“Mira, Mira on the wall” was the refrain that came to mind when young Mira Berlin (MFA) presented her idea 3 years ago for an art show representing the personal illness experiences of artists. After she left my office, I thought about whether the refrain’s connection to the fairy tale was applicable to the concept.
Three years later, the fairy tale reference can be discarded. A collective of European academic, art and industry leaders has produced a vivid expression of illness through the eyes of artists working in collaboration with patients.
‘Perspectives – Art, Inflammation and Me’ is an initiative designed to add a different dimension to the current understanding of immune-mediated inflammatory diseases (IMIDs) and their impact on patients and society. The exhibition debuted at the 9th Congress of the European Crohn’s and Colitis Organisation (ECCO) in Copenhagen, Denmark on February 20 with more than 100 unique pieces of art.

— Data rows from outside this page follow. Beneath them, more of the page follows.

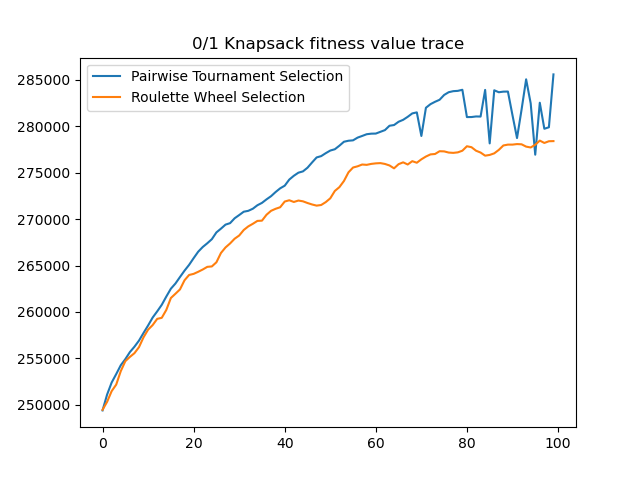
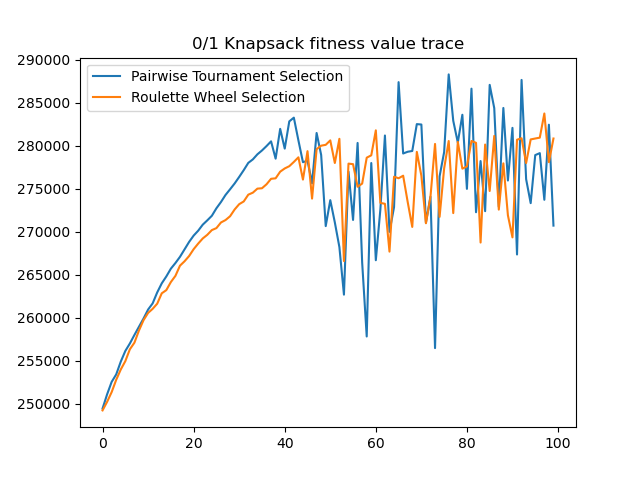
feat: 과제 2번

diff --git a/GA.py b/GA.py
@@ -95,8 +95,29 @@ class Population:
     #########
     def uniform_crossover(self,prob,gene_prob=0.5):
         """ TODO: 필수 구현 """
-        print("이름: 학번") # 학생 수행 확인용입니다. 
-        pass
+        print("박진현: 242122") # 학생 수행 확인용입니다. 
+        
+        # 개체의 인덱스를 무작위 선택하기 위한 작업, crossover와 동일한 로직
+        number = len(self._pop)
+        idx = rng.permutation(number)
+        halfnumber = number // 2
+
+        for i in range(halfnumber):
+            # 무모 개체 선택
+            a = self._pop[idx[i]]
+            b = self._pop[idx[halfnumber + i]]
+            length = len(a)
+            
+            # 개체의 crossover 실행 여부
+            if true(prob):
+                for g in range(length):
+                    
+                    # 유전자의 crossover 실행 여부
+                    if true(gene_prob):
+                        # 부모의 유전자 교환
+                        a[g], b[g] = b[g], a[g]
+        return self
+
     #########
     def mutation(self, prob):
         """Mutation"""
@@ -213,7 +234,7 @@ class KnapsackProblem:
             if gen % 10 == 0:
                 print(f"RWS Generation {gen:3d}: Max Fitness = {current_max:.6f}")
                 
-            generation.selection("RWS").crossover(self.Pc).mutation(self.Pm)
+            generation.selection("RWS").uniform_crossover(self.Pc).mutation(self.Pm)
 
         self.log = {"avg": fitavg, "max": fitmax, "pop": generation.pop}
         return generation.pop
@@ -238,7 +259,7 @@ class KnapsackProblem:
             if gen % 10 == 0:
                 print(f"TMS Generation {gen:3d}: Max Fitness = {current_max:.6f}")
                 
-            generation.selection("TMS").crossover(self.Pc).mutation(self.Pm)
+            generation.selection("TMS").uniform_crossover(self.Pc).mutation(self.Pm)
 
         self.log = {"avg": fitavg, "max": fitmax, "pop": generation.pop}
         return generation.pop
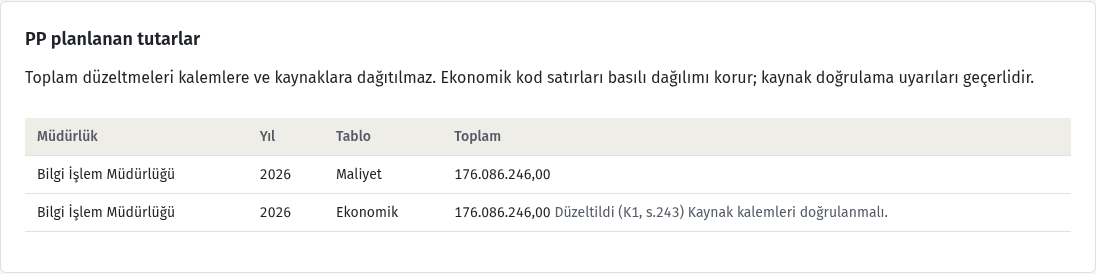
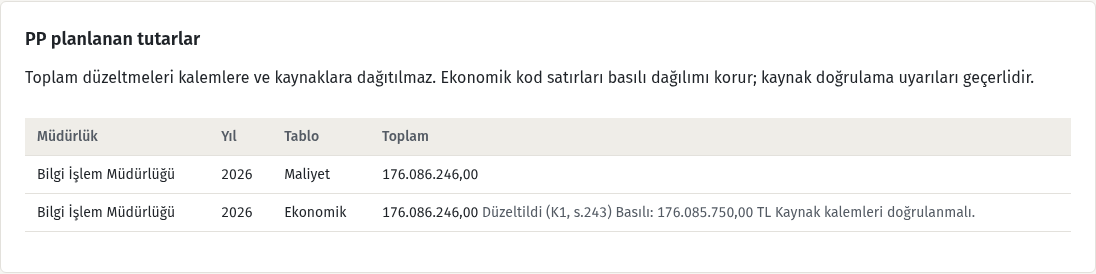
CIV-190: lead incelemesindeki dört bulguyu düzelt

Changed region(s): [[0.1861, 0.7299, 0.8996, 0.8175], [0.1861, 0.6131, 0.4964, 0.6715], [0.1861, 0.4672, 0.4653, 0.5255]]

diff --git a/app/templates/activity_financial.html b/app/templates/activity_financial.html
@@ -12,7 +12,7 @@
 <section class="panel ar-panel" aria-label="PP planlanan tutarlar"><h3>PP planlanan tutarlar</h3>
 <p>Toplam düzeltmeleri kalemlere ve kaynaklara dağıtılmaz. Ekonomik kod satırları basılı dağılımı korur; kaynak doğrulama uyarıları geçerlidir.</p>
 <div class="ar-scroll"><table class="ar-table"><thead><tr><th>Müdürlük</th><th>Yıl</th><th>Tablo</th><th>Toplam</th></tr></thead><tbody>
-{% for figure in financial.pp_planned_figures %}<tr><td>{{ figure.department }}</td><td>{{ figure.year }}</td><td>{{ 'Maliyet' if figure.table == 'cost' else 'Ekonomik' }}</td><td>{{ figure.amount|trmoney }} {% for entry in figure.errata %}<small title="Basılı: {{ entry.printed_value|trmoney }} TL{% if entry.get('stored_total') %}; saklanan kalemler toplamı: {{ entry.stored_total|trmoney }} TL{% endif %}">{{ entry.marker }}</small>{% endfor %}{% if figure.needs_review %}<small> Kaynak kalemleri doğrulanmalı.</small>{% endif %}{% if figure.get('errata_warning') %}<small>{{ figure.errata_warning }}</small>{% endif %}</td></tr>{% endfor %}
+{% for figure in financial.pp_planned_figures %}<tr><td>{{ figure.department }}</td><td>{{ figure.year }}</td><td>{{ 'Maliyet' if figure.table == 'cost' else 'Ekonomik' }}</td><td>{{ figure.amount|trmoney }} {% for entry in figure.errata %}<small title="Basılı: {{ entry.printed_value|trmoney }} TL{% if entry.get('stored_total') %}; saklanan kalemler toplamı: {{ entry.stored_total|trmoney }} TL{% endif %}">{{ entry.marker }}</small><small> Basılı: {{ entry.printed_value|trmoney }} TL{% if entry.get('stored_total') is not none %}; Saklanan kalemler toplamı: {{ entry.stored_total|trmoney }} TL{% endif %}</small>{% endfor %}{% if figure.needs_review %}<small> Kaynak kalemleri doğrulanmalı.</small>{% endif %}{% if figure.get('errata_warning') %}<small>{{ figure.errata_warning }}</small>{% endif %}</td></tr>{% endfor %}
 </tbody></table></div></section>
 {% endif %}
 <section class="panel ar-panel"><h2>Bütçe Uygulama Sonuçları</h2><p>Boş tutar bilinmiyor demektir; sıfır için 0 girin. İdare toplamları müdürlük satırlarından hesaplanır. Ekonomik kod ve program tabloları aynı giderleri ayrı sınıflandırır.</p>

diff --git a/tests/test_pp_errata.py b/tests/test_pp_errata.py
@@ -136,7 +136,7 @@ def test_fr_unit_idare_export_and_retained_snapshot(walk):
         text = '\n'.join(c.text for t in Document(BytesIO(word)).tables for r in t.rows for c in r.cells)
         assert '176.086.246,00' in text and 'Düzeltildi (K1, s.243)' in text
         pdf = build_activity_report_pdf(data)
-        text = '\n'.join(p.extract_text() for p in PdfReader(BytesIO(pdf)).pages)
+        text = ' '.join('\n'.join(p.extract_text() for p in PdfReader(BytesIO(pdf)).pages).split())
         assert '176.086.246,00' in text and 'Düzeltildi (K1, s.243)' in text
     # A retained FR is immutable: its approved facts/bytes are never re-projected.
     idare = next(d for d in docs if d.department_id is None)
@@ -169,11 +169,12 @@ def test_pp_exports_keep_printed_lines(walk):
         assert 'Düzeltildi' not in text
 
 
-def test_strategy_readonly_list_and_fr_marker_in_browser(walk, browser):
+@pytest.mark.parametrize('width', [1440, 390])
+def test_strategy_readonly_list_and_fr_marker_in_browser(walk, browser, width):
     db, client, strategy, _, _, _ = walk
     docs = create_fr(walk)
     doc = next(d for d in docs if d.department_id and 'Bilgi İşlem' in db.get(Department, d.department_id).name)
-    with browser.new_context(viewport={'width':1440, 'height':1000}) as context:
+    with browser.new_context(viewport={'width':width, 'height':1000}) as context:
         def serve(route):
             request = route.request
             response = client.request(request.method, request.url, content=request.post_data_buffer,
@@ -189,10 +190,115 @@ def test_strategy_readonly_list_and_fr_marker_in_browser(walk, browser):
         assert '1.290.738.000,00' in block.inner_text()
         assert 'Dr. Ali KAYA' in block.inner_text()
         assert block.locator('input,button,form,select,textarea').count() == 0
-        if os.getenv('CIV190_SCREENSHOTS'):
+        if os.getenv('CIV190_SCREENSHOTS') and width == 1440:
             block.screenshot(path='docs/reports/civ-190/strateji.png')
         page.goto(f'http://testserver/activity-sections/reports/{doc.id}?code=III.A.1')
         marker = page.get_by_text('Düzeltildi (K1, s.243)', exact=True)
         assert marker.count() == 1 and '176.085.750' in marker.get_attribute('title')
-        if os.getenv('CIV190_SCREENSHOTS'):
+        assert 'Basılı: 176.085.750,00 TL' in marker.locator('..').inner_text()
+        if os.getenv('CIV190_SCREENSHOTS') and width == 1440:
             page.get_by_role('region', name='PP planlanan tutarlar').screenshot(path='docs/reports/civ-190/fr-marker.png')
+        idare = next(d for d in docs if d.department_id is None)
+        page.goto(f'http://testserver/activity-sections/reports/{idare.id}?code=III.A.1')
+        k6 = page.get_by_text('Düzeltildi (K6, s.223)', exact=True)
+        k6.scroll_into_view_if_needed()
+        cell = k6.locator('..')
+        assert 'Basılı: 1.290.738.000,00 TL' in cell.inner_text()
+        assert 'Saklanan kalemler toplamı: 1.290.738.800,00 TL' in cell.inner_text()
+        assert cell.get_by_text('Basılı:', exact=False).is_visible()
+
+
+def minimal_fr(planned, department_id=None):
+    """A new 2026 report with just the official financial section."""
+    return dict(id=1, year=2026, organization_id=1, organization='Deneme Belediyesi',
+        department_id=department_id, department='Deneme Müdürlüğü' if department_id else 'İdare',
+        frozen=True, sha256='0' * 64, sections=[dict(code='III.A.1', title='Bütçe Uygulama Sonuçları',
+            position=1, depth=2, status='ready', blocks=[])], core={},
+        financial={'pp_planned_figures': planned},
+        _typeset=dict(schema_version='ar-source/1', complete=True,
+            generated_at='2026-11-09T00:00:00+00:00', sections={'III.A.1': []},
+            resources={}, entries={}, figures={}, indicators=[], activities=[]))
+
+
+def document_text(output, fmt):
+    if fmt == 'pdf':
+        return '\n'.join(page.extract_text() for page in PdfReader(BytesIO(output)).pages)
+    doc = Document(BytesIO(output))
+    return '\n'.join([p.text for p in doc.paragraphs] +
+                     [cell.text for table in doc.tables for row in table.rows for cell in row.cells])
+
+
+@pytest.mark.parametrize('department_id', [None, 3], ids=['idare', 'birim'])
+@pytest.mark.parametrize('fmt', ['docx', 'pdf'])
+def test_official_exports_omit_internal_notes_and_keep_correction_marker(department_id, fmt):
+    entry = dict(pp_errata.errata_entries(2026)[0], marker='Düzeltildi (K1, s.243)')
+    warning = 'BELİRSİZ: K1 / Bilgi İşlem: Strateji kaynak satırları kontrol etmelidir.'
+    planned = [dict(department_id=3, department='Bilgi İşlem Müdürlüğü', year=2026,
+        table='economic', amount=Decimal('176086246'), stored_amount=Decimal('176085750'),
+        errata=[entry], needs_review=True, errata_warning=warning)]
+    payload = minimal_fr(planned, department_id)
+    before = deepcopy(payload)
+    output = (build_activity_report_docx(payload, TEMPLATE_PATH) if fmt == 'docx'
+              else build_activity_report_pdf(payload))
+    text = ' '.join(document_text(output, fmt).split())
+    assert 'Kaynak kalemleri doğrulanmalı.' not in text
+    assert 'BELİRSİZ' not in text and warning not in text
+    assert 'Düzeltildi (K1, s.243)' in text and '176.086.246,00' in text
+    if fmt == 'docx':
+        table = Document(BytesIO(output)).tables[0]
+        assert [cell.text for cell in table.rows[0].cells] == ['Müdürlük', 'Yıl', 'Tablo', 'Toplam']
+    assert payload == before  # Screen warnings remain in the captured data.
+
+
+def test_2026_typeset_contract_classifies_errata_numbers_and_years():
+    from app.ar_typeset_contract import build_contract
+    k1, k6 = pp_errata.errata_entries(2026)
+    corrected = dict(department_id=3, department='Bilgi İşlem Müdürlüğü', year=2026,
+        table='economic', amount=Decimal('176086246.00'), stored_amount=Decimal('176085750.00'),
+        sources={'inside': Decimal('176085750.00'), 'outside': Decimal('0.00')},
+        errata=[dict(k1, marker='Düzeltildi (K1, s.243)')], needs_review=True)
+    forecast = dict(corrected, year=2027, errata=[dict(k6, marker='Düzeltildi (K6, s.223)')])
+    unknown = dict(corrected, amount=None, stored_amount=None,
+        sources={'inside': None, 'outside': None}, errata=[])
+    payload = minimal_fr([corrected, forecast, unknown])
+    before = deepcopy(payload)
+    figures = build_contract(payload)['financial_context']['pp_planned_figures']
+    assert figures[0]['stored_amount'] == {'exact': '176085750.00', 'display': '176.085.750,00'}
+    assert figures[0]['sources']['outside'] == {'exact': '0.00', 'display': '0,00'}
+    for entry, expected_year in [(figures[0]['errata'][0], 2026), (figures[1]['errata'][0], 2027)]:
+        assert entry['value_year'] == expected_year and entry['year'] == 2026
+        for field in ('printed_value', 'corrected_value', 'stored_total'):
+            if field in entry:
+                original = k1 if expected_year == 2026 else k6
+                from app.numbers import format_number
+                assert entry[field] == {'exact': original[field], 'display': format_number(original[field], money=True)}
+    empty = {'exact': None, 'display': '—'}
+    assert figures[2]['amount'] == empty and figures[2]['stored_amount'] == empty
+    assert figures[2]['sources'] == {'inside': empty, 'outside': empty}
+    assert payload == before
+
+
+@pytest.mark.parametrize('status, expected', [('zero', Decimal(0)), ('required', None)])
+def test_declared_zero_scope_is_distinct_from_absent_required_rows(status, expected):
+    department = dict(department_id=1, department='Boş Müdürlük', scope={'status': status},
+                      activities=[], department_costs=[], economics=[])
+    payload = {'period': 2026, 'departments': [department]}
+    result = pp_errata.apply_pp_errata(payload)
+    assert len(result['planned_figures']) == 6
+    assert all(row['amount'] == expected and row['stored_amount'] == expected for row in result['planned_figures'])
+    assert all(row['sources'] == {'inside': expected, 'outside': expected}
+               for row in result['planned_figures'] if row['table'] == 'economic')
+    assert payload['departments'] == [department]
+
+
+@pytest.mark.parametrize('status', ['zero', 'required'])
+def test_explicit_blank_cells_remain_unknown_in_zero_and_required_scopes(status):
+    blank = dict(year=2026, value_kind='budget', amount=None, state='missing')
+    department = dict(department_id=1, department='Boş Müdürlük', scope={'status': status},
+        activities=[], department_costs=[dict(blank, category='personnel_sgk')],
+        economics=[dict(blank, category='personnel', funding_type='inside')])
+    result = pp_errata.apply_pp_errata({'period': 2026, 'departments': [department]})
+    assert figure(result, 'Boş', 'cost')['amount'] is None
+    economic = figure(result, 'Boş')
+    assert economic['amount'] is None and economic['sources']['inside'] is None
+    assert economic['needs_review']

diff --git a/app/data/pp_errata.py b/app/data/pp_errata.py
@@ -37,6 +37,7 @@ def apply_pp_errata(payload):
     for department in result.get('departments', []):
         if (department.get('scope') or {}).get('status') == 'excluded':
             continue
+        explicit_zero = (department.get('scope') or {}).get('status') == 'zero'
         # Prefer the publication's period name; it is part of the printed book.
         name = (department.get('scope') or {}).get('display_name') or department['department']
         for value_year in range(year, year + 3):
@@ -51,14 +52,23 @@ def apply_pp_errata(payload):
             # Both components are necessary for a complete cost table total.
             cost_amount = (_sum(costs + personnel)
                            if activities and len(costs) == len(activities) and len(personnel) == 1 else None)
+            # A declared zero scope supplies absent rows, never explicit blanks
+            # or incomplete activities. Preserve contradictory nonzero data too.
+            if explicit_zero and not activities and all(
+                    row.get('amount') is not None and Decimal(str(row['amount'])) == 0 for row in personnel):
+                cost_amount = Decimal(0)
+            economic_amount = Decimal(0) if explicit_zero and not economics else _sum(economics)
             for table, rows, amount in [('cost', costs + personnel, cost_amount),
-                                        ('economic', economics, _sum(economics))]:
+                                        ('economic', economics, economic_amount)]:
                 figure = dict(department_id=department['department_id'], department=name,
                     year=value_year, table=table, amount=amount, stored_amount=amount,
                     errata=[], needs_review=any(row.get('state', 'verified') != 'verified' for row in rows))
                 if table == 'economic':
-                    figure['sources'] = {fund: _sum([row for row in economics if row.get('funding_type') == fund])
-                                         for fund in ('inside', 'outside')}
+                    figure['sources'] = {}
+                    for fund in ('inside', 'outside'):
+                        source_rows = [row for row in economics if row.get('funding_type') == fund]
+                        figure['sources'][fund] = (Decimal(0) if explicit_zero and not source_rows
+                                                   else _sum(source_rows))
                 for entry in entries:
                     if (entry['department'], entry['value_year'], entry['table'], entry['field']) != (name, value_year, table, 'total'):
                         continue

diff --git a/app/ar_export.py b/app/ar_export.py
@@ -72,14 +72,11 @@ class _ReportContent:
         if code == 'III.A.1':
             planned = data.get('pp_planned_figures', [])
             if planned:
-                self.table(['Müdürlük', 'Yıl', 'Tablo', 'Toplam', 'Açıklama'], [
+                self.table(['Müdürlük', 'Yıl', 'Tablo', 'Toplam'], [
                     [row['department'], row['year'], 'Maliyet' if row['table'] == 'cost' else 'Ekonomik',
-                     format_number(row['amount'], money=True),
-                     '; '.join([*(entry['marker'] for entry in row['errata']),
-                                *(['Kaynak kalemleri doğrulanmalı.'] if row['needs_review'] else []),
-                                *([row['errata_warning']] if row.get('errata_warning') else [])])]
+                     '\n'.join([format_number(row['amount'], money=True),
+                                 *(entry['marker'] for entry in row['errata'])])]
                     for row in planned], 'PP planlanan tutarlar')
-                self.paragraph('Toplam düzeltmeleri kalemlere ve kaynaklara dağıtılmaz; ekonomik kod satırları basılı dağılımı korur.', NOTE)
             for kind, table in data.get('tables', {}).items():
                 title = {'expenditure': 'Ekonomik Koda Göre Giderler',
                          'programme': 'Program ve Alt Programa Göre Giderler',

diff --git a/app/ar_typeset_contract.py b/app/ar_typeset_contract.py
@@ -18,8 +18,9 @@ SECTION_FIELDS = ('code', 'title', 'position', 'parent_id', 'depth', 'owner', 'c
 NUMBER_FIELDS = {'value', 'actual', 'amount', 'previous', 'initial', 'added', 'deducted', 'entered_final',
     'cancelled', 'carried', 'estimate', 'refunds', 'final', 'net', 'rate', 'pp_budget', 'lower_rate',
     'upper_rate', 'count', 'area', 'total', 'verified', 'missing', 'number', 'percentage',
-    'delta', 'achievement_percent'}
-REFERENCE_FIELDS = {'id', 'department_id', 'organization_id', 'period_id', 'year', 'document_id',
+    'delta', 'achievement_percent', 'stored_amount', 'inside', 'outside',
+    'printed_value', 'corrected_value', 'stored_total'}
+REFERENCE_FIELDS = {'id', 'department_id', 'organization_id', 'period_id', 'year', 'value_year', 'document_id',
     'publication_id', 'pp_publication_id', 'import_id', 'program_id', 'subprogram_id', 'card_id',
     'parent_id', 'definition_version', 'revision_id', 'approval_id', 'copied_from_id',
     'copied_from_approval_id', 'edited_by', 'source_revision', 'revision', 'position', 'depth'}

diff --git a/docs/reports/civ-190/report.md b/docs/reports/civ-190/report.md
@@ -6,7 +6,7 @@ Kaynak beyan: “Civensa – 2026 Faaliyet Raporu soruları”, 9.11.2026 08:46,
 
 ## İnceleme yöntemi ve sınır
 
-Depodaki `tests/fixtures/first_load/source/2026-performans-programi_ONAYLI.idml`, mevcut ilk yükleme yolu ile yalnız geçici, yerel PostgreSQL 18'e yüklendi. Mevcut operasyon şeması kontrolü nedeniyle testin mevcut `disposable_first_load_database` yardımcısı kullanıldı. Aşağıdaki kimlikler bu yerel provaya aittir; canlı kayıt kimliği değildir. Canlı veritabanına bağlanılmadı. Yeni migrasyon, bağımlılık, merge veya deploy yoktur.
+Depodaki `tests/fixtures/first_load/source/2026-performans-programi_ONAYLI.idml`, mevcut ilk yükleme yolu ile yalnız geçici, yerel PostgreSQL 18'e yüklendi. Mevcut operasyon şeması kontrolü nedeniyle testin mevcut `disposable_first_load_database` yardımcısı kullanıldı. Aşağıdaki kimlikler bu yerel provaya aittir; canlı kayıt kimliği değildir. Canlı veritabanına bağlanılmadı. Yeni migrasyon veya bağımlılık yoktur; deploy yapılmadı. İlk teslimde merge yapılmadı; dal güncellemesi için sonradan verilen açık kullanıcı talebi aşağıdaki takip bölümünde açıklanır.
 
[1 lines of base64/hex data omitted]
 
@@ -49,7 +49,7 @@ Tek uygulama işlevi: `app/data/pp_errata.py::apply_pp_errata`. Tek sürümlü v
 
 Strateji için mevcut `/report-builder?period_id=2026_dönem_kimliği` ekranına “Basılı kitap düzeltmeleri (2026)” salt okunur bloğu eklendi. Menü veya düzenleme uç noktası eklenmedi. Tutarlar Türkçe biçimde gösterilir.
 
-## Doğrulama
+## Doğrulama (ilk teslim)
 
 - `python -m pytest -q --require-postgres tests/test_pp_errata.py`: **5 geçti** (son koşu 102,55 sn). Gerçek 2026 ilk yüklemesi; aynı kitap durumu ve hash; K1–K6 kararları; eksik/uyuşmayan kayıtlar; dosyada bulunmayan madde; birim/İdare; Word/PDF; korunan FR onay kopyası; gerçek tarayıcı listesi ve işaret.
 - `python -m pytest -q --require-postgres tests/test_activity_financial.py tests/test_activity_financial_ui.py tests/test_activity_sections_export.py`: **29 geçti** (46,65 sn).
@@ -63,3 +63,21 @@ Koşular yalnız `CIVENSA_TEST_POSTGRES_URL` ile yerel PostgreSQL 18 üzerinde y
 CI kabulü PR baş commit'i üzerinde izlenir; tam test grubunun sonucu PR denetimlerinde bulunur. Canlı verinin yerel provayla birebir eşliği kontrol edilmedi; görev gereği canlı bağlantı kurulmadı. Eşleşmeyen çalışma zamanı toplamları düzeltilmez ve BELİRSİZ gösterilir.
 
 Ekran görüntüleri: `strateji.png`, `fr-marker.png` (yerel test hesabı ve geçici veritabanı; gerçek uygulama şablonları ve oturum açma yolu). İki PNG kullanıcı tarafından herkese açık PR’a eklenmek üzere açıkça onaylandı.
+
+## Lead takip düzeltmeleri
+
+PR #433’ün lead takip yorumu ve dört inceleme bulgusu uygulandı:
+
+- Resmî birim/İdare Word ve PDF’de PP planlanan tutarlar tablosu yalnız Müdürlük / Yıl / Tablo / Toplam sütunlarını içerir. Düzeltme işareti toplam hücresinde kalır. `needs_review` ve `errata_warning` metinleri resmî çıktıya yazılmaz; uygulama ekranında ve kaynak veride korunur.
+- Dizgi sözleşmesinde `stored_amount`, `sources.inside/outside`, `printed_value`, `corrected_value`, `stored_total` sayısal alan olarak; `value_year` yıl/referans alanı olarak sınıflandırıldı. Boş sayılar `{exact: null, display: "—"}` biçimini korur; yıl `2.026` biçimine çevrilmez. Kaydedilmiş tarihsel raporlar yeniden yazılmaz.
+- `scope.status == 'zero'` kararı varsa bulunmayan maliyet/ekonomik satırlar ve kaynaklar açık sıfır olarak okunur. `required` kapsamındaki eksiklik ve mevcut satırdaki boş hücre bilinmeyen kalır; sıfır kapsamındaki boş hücre de sıfıra çevrilmez.
+- Basılı tutar ve K6’nın saklanan kalem toplamı işaretin yanında görünür metin olarak gösterilir. 1440 ve 390 piksel tarayıcı kontrolleri bunları hover olmadan doğrular. FR ekran görüntüsü güncellendi.
+
+Takip doğrulaması (geçici yerel PostgreSQL 18 ve Chromium):
+
+- Hatalar önce regresyonlarla yeniden üretildi: resmî çıktıdaki iki not, dizgi yılı ve açık sıfır toplamı kontrolleri başarısızdı.
+- `python -m pytest -q --require-postgres tests/test_pp_errata.py`: **15 geçti**, 117,94 sn. Dört Word/PDF × birim/İdare not süzme kontrolü; 2026 düzeltme/bilinmeyen sayı dizgisi; sıfır/required/boş hücre ayrımı; masaüstü/mobil görünür tutarlar; mevcut gerçek kitap ve köken hash’i kontrolleri.
+- `python -m pytest -q --require-postgres tests/test_ar_typeset_contract.py tests/test_activity_sections_export.py tests/test_activity_financial_ui.py`: **37 geçti**, 69,36 sn.
+- `git diff --check`: temiz; `alembic heads`: yine tek baş `c185a1b2c3d4`.
+
+Kullanıcının bu takipteki açık merge talebi yalnız `feature/authorization-workflow-phase5` → `task/civ-190-pp-errata` yönündedir. PR’ın hedef dala merge edilmesi veya deploy yapılması bu talebin kapsamında değildir. Onaylı kitap satırları ve düzeltme JSON’u değiştirilmedi.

Mira was interested in the subjective experience of disease to showcase the potential of Fine Arts “to transcend the bounds placed on patients upon their diagnosis” and to highlight “the incredible power of images to demystify illness and reconcile us to disease, and even to death.” At the time, her thoughts were rare and she prepared a report that identified the state of illness experience as expressed in the arts. It was clear that mainstream art didn’t welcome the theme and many artists were resistant to sharing their experience through their creativity.
The courage of her ambition, however, is mirrored in this initiative. Over 200 artists from more than 40 countries around the world participated. The collection – the result of collaborations between artists and patients – provides new perspectives into some of the unknown, ignored, or misunderstood burdens associated with these conditions.
Foremost among the artists from more than 15 universities are 12 Canadian art students from Calgary’s Alberta College of Art and Design. Their work is inspired by the stories of patients with chronic conditions such as Crohn’s Disease, Psoriasis, and Rheumatoid Arthritis.
We’re privileged to have the opportunity to share all 12 images from Canada and 9 selected works from international contributors. The exhibition’s next scheduled stop is at the EULAR (European League Against Rheumatism) Congress in Paris, June 11 to 14.
While Mira has moved on with her academic and artistic career, it would be an amazing outcome to attend in Paris so I’d have the opportunity to say out loud and without fantasy, “Mira, Mira, …they’re… on the wall”.